Our Sages explain that Jews use a lunar calendar for they are similar to the moon: Just as the moon is the “small luminary,” so “David is the small one” and “Ya’akov is the small one.” May it therefore be G‑d’s will that we speedily merit the fulfillment of the promise that “they (Jews) are destined to be renewed like it (the moon)” — in the true and complete redemption through our righteous Moshiach.

The idea of the redemption is emphasized at this time, close to Motzoei Shabbos, when we have the Melave Malkah meal, the meal of David, King Moshiach. It is particularly stressed on the Motzoei Shabbos that follows Rosh Hashanah, for before shofar-blowing we said “He chooses our heritage for us, the glory of Ya’akov whom He loves eternally” — not Ya’akov as he is “the small one,” similar to the “small luminary,” but “the glory of Ya’akov,” similar to the idea of “they are destined to be renewed like it.”


3. Because this year is of 385 days length, it means it contains an exact number of weeks (55 full weeks). This affects the next year also: Because there are no extra days, only full weeks, it means that Rosh Hashanah of the next year will be on the same days as this year — Thursday and Friday. Thus, all the things explained above concerning this year apply to the coming year.

Some people will undoubtedly ask: The above holds true only if the next year will be set according to the calculated calendar. But since Moshaich is coming now, the months of the next year will be set according to visual testimony — and then the calendar may not necessarily be the same as this year.
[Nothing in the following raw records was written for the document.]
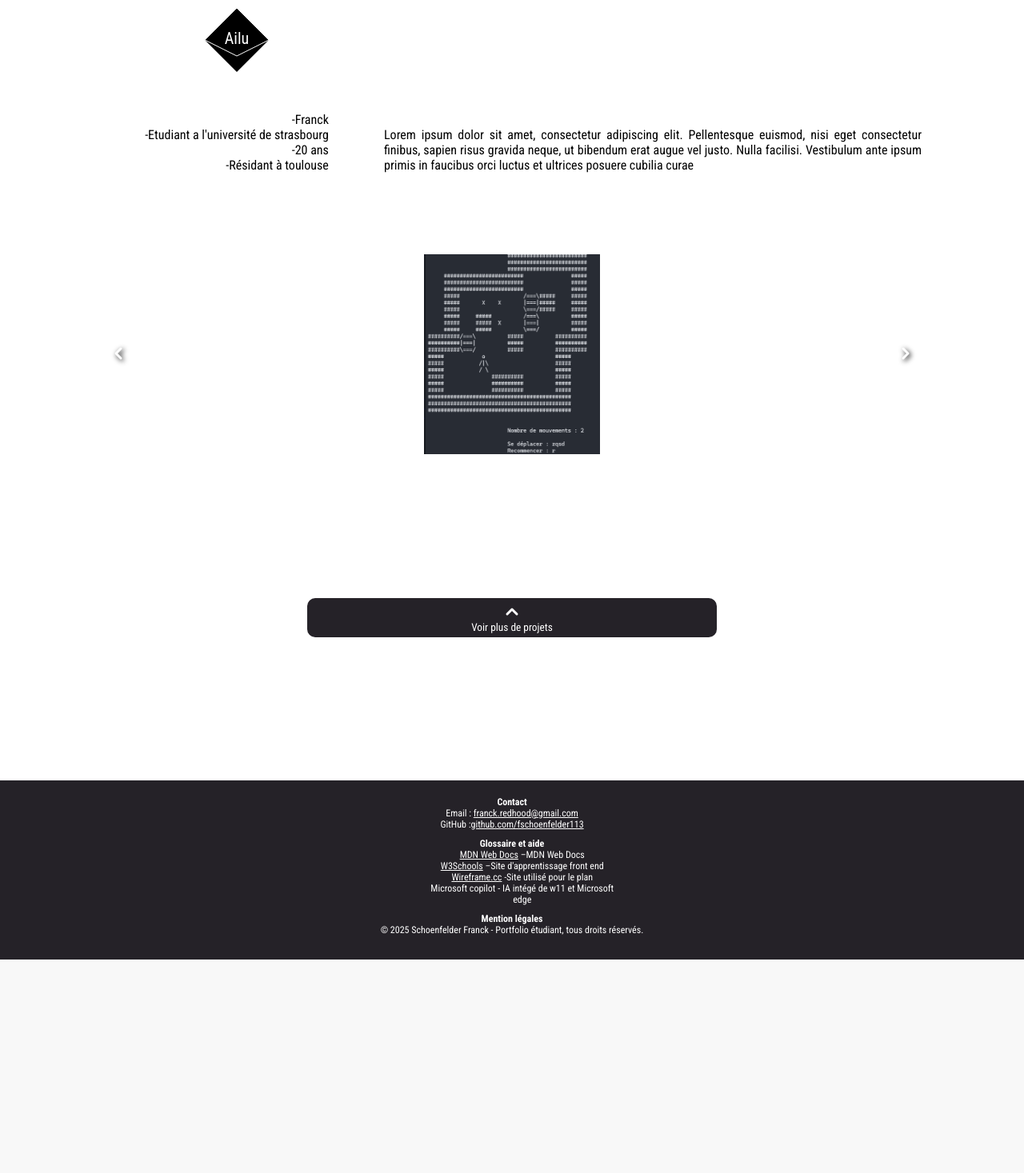
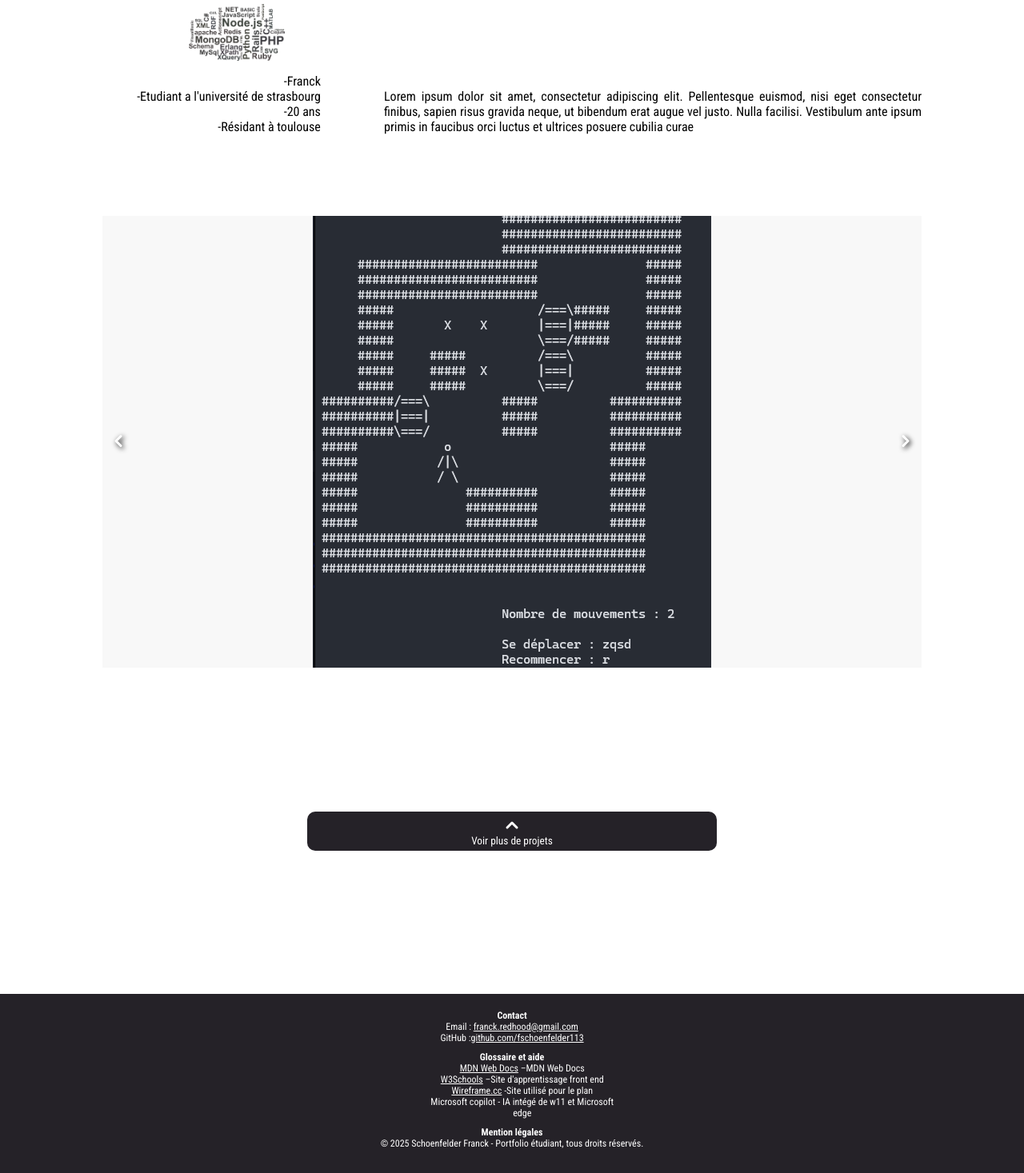
Before and after one commit to AilurusF13/portefolio, a PHP site: page / in a window 1280 px wide. Shown: the part 60-1527 px from the top of the page at 80% size. Before the commit the page ends 1260 px from the top, so only its background shows below. Run offline with PHP 8.4, Linux system fonts and the light colour scheme; data comes from the database, SQL or seed files in the repository.

Commit message:
changepic

```diff
--- a/assets/css/header.css
+++ b/assets/css/header.css
@@ -1,11 +1,6 @@
 @import url("var.css");
 
 .header{
-
-    --header-font-size-phone: 12px ;
-    --header-size-phone:60px ;
-    --text-action: white ;
-    --text-colour: white ;
 
     background-color: var(--background);
 
@@ -44,9 +39,10 @@
         li {
             a{
                 text-decoration: none;
-                color: var(--text-action) ;
+                color: var(--text-action-banner) ;
+
                 &:visited, &:active {
-                    color:var(--text-action) ;
+                    color:var(--text-action-banner) ;
                 }
             }
 
@@ -54,14 +50,14 @@
                 margin: 0;
                 select {
                     background-color: var(--background);
-                    color: var(--text-action);
+                    color: var(--text-action-banner);
                     border: 0;
                     font-size: var(--header-font-size-phone);
                     text-transform: uppercase;
                     font-weight: bold;
 
                     option {
-                        color: var(--text-action);
+                        color: var(--text-action-banner);
                         background-color: var(--background);
                         text-transform: uppercase;
                     }
--- a/assets/css/more-section.css
+++ b/assets/css/more-section.css
@@ -116,7 +116,7 @@
         .content p {
             order: 3;
             margin: 0;
-            color: #333;
+            color: #333; /*police*/
             text-align: justify;
             flex: 1; /* texte peut prendre l'espace restant */
         }
--- a/assets/css/slider.css
+++ b/assets/css/slider.css
@@ -1,10 +1,6 @@
 @import url("var.css");
-
-
-
 .slider-container{
-    --image-size: 250px ;
-
+    background-color: var(--tertiary);
     display: flex;
     position: relative;
     overflow: hidden;
@@ -28,7 +24,7 @@
                 align-items: center;
             }
             img{
-                max-height: var(--image-size);
+                max-height: var(--main-slider-img-size);
                 width: 100%;
                 height: auto;
                 object-fit: cover;
--- a/assets/css/style.css
+++ b/assets/css/style.css
@@ -55,6 +55,7 @@ body{
                 grid-row: 2;
                 ul{
                     padding: 0;
+                    padding-right: 20px;
                     list-style: none;
                     display: inline;
                 }
@@ -113,3 +114,9 @@ button {
 .slider-button{
     filter: invert(1) drop-shadow(2px 2px 3px rgba(0,0,0,1))  ;
 }
+
+.me-image{
+    max-width: 120px;
+    height: auto;
+    filter: contrast(0.10) brightness(0.5);
+}
--- a/assets/css/var.css
+++ b/assets/css/var.css
@@ -14,4 +14,13 @@
     --text-colour: var(--secondary) ;
 
     --background: var(--primary) ;
+
+
+    /*header*/
+    --header-font-size-phone: 12px ;
+    --header-size-phone:60px ;
+    --text-action-banner: white ;
+
+    /*slider*/
+    --main-slider-img-size: 100% ;
 }
--- a/index.php
+++ b/index.php
@@ -30,7 +30,7 @@ include_once "assets/php/header.php"; /*Head bar*/
 <section id="showcase-section">
     <div class="showcase about-me">
         <div class="me image no-select">
-            <img src="assets/images/logo.svg" draggable="false" alt="temporary">
+            <img src="assets/images/devmix.png" class='me-image' draggable="false" alt="temporary">
         </div>
         <div class="me resume">
             <?= $t["me"]["resume"]?>
--- a/projectPage.php
+++ b/projectPage.php
@@ -18,6 +18,7 @@ if ($pid == 0 || $label == ""){
         <meta name="viewport" content="width=device-width, initial-scale=1.0">
         <title><?= $dbHandler->text->fetchText($pid, 'nom')?></title>
         <link rel="icon" type="image/svg" href="/assets/images/logoA.svg">
+        <link rel="stylesheet" href="/assets/css/style.css">
         <link rel="stylesheet" href="/assets/css/slider.css">
         <link rel="stylesheet" href="/assets/css/project-page.css">
 
```
Also changed, not shown: assets/images/devmix.png (added).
However, it is a rule in Torah that “the Torah addresses the majority.” Therefore, even when the months will be set according to visual testimony, the months will still, in the majority of times, be the same as when by the calendar set. Thus, although next year will be set by visual testimony, it will be the same as this year — according to the rule that “the Torah addresses the majority.”

May it be G‑d’s will that from talking of these things we speedily see their actual fulfillment — that we merit the time when the months will be sanctified by visual testimony, in the true and complete redemption, through our righteous Moshiach. And because Eliyahu Hanovi accompanies Moshiach, he will resolve all questions that people have.


4. Because Rosh Hashanah is immediately followed by Shabbos, Tzom Gedalyah (the fast of Gedalyah), which is normally on the third of Tishrei, is postponed. This follows the promise brought by the Rambam (end of Hilchos Ta’aniyos) that “all these fasts are destined to be abolished in the days of Moshiach, and moreover, are destined to be festivals and days of joy and gladness, as stated: ‘So says the L‑rd of Hosts: The fast of the fourth and the fast of the fifth and the fast of the seventh (Tzom Gedalyah) and the fast of the tenth shall be to the House of Yehudah for joy and gladness and festivals.’“ In our case, when the third of Tishrei is Shabbos, the fast is abolished, and indeed, it is a mitzvah to have delight on this day in eating and drinking.

Some people may ask: How can one say the fast is abolished, when we will have to fast instead on the next day (Sunday)? To such people the retort is given: Fool! Why do you think of the next day? In the Ma’ariv prayer of Motzoei Shabbos you will say “Speedily cause the scion of David Your servant to flourish;”“ and afterwards, you will celebrate he Melave Malkah meal, when you will think of Moshiach. When, therefore, Moshiach will come tonight, you will not fast tomorrow — and indeed, the fast will be transformed into joy and gladness!

Another special quality of this year is that on the Shabbos following Rosh Hashanah, we begin to read (at Minchah) parshas “V’Zos HaBerachah.” Parshas Berachah is always learned in the month of Tishrei. This year, it is learned on the greatest number of days possible — from the third of Tishrei until Simchas Torah. Thus the majority of the month belongs to parshas Berachah.

The Alter Rebbe taught we must “live with the times,” meaning to live according to the lessons derived from the weekly parshah. This means that this year, we “live,” during most of Tishrei, with parshas Berachah, the central theme of which is G‑d’s blessings. These blessings are in such a revealed fashion that one can point to them and say “V’Zos HaBerachah” — “This is the blessing.”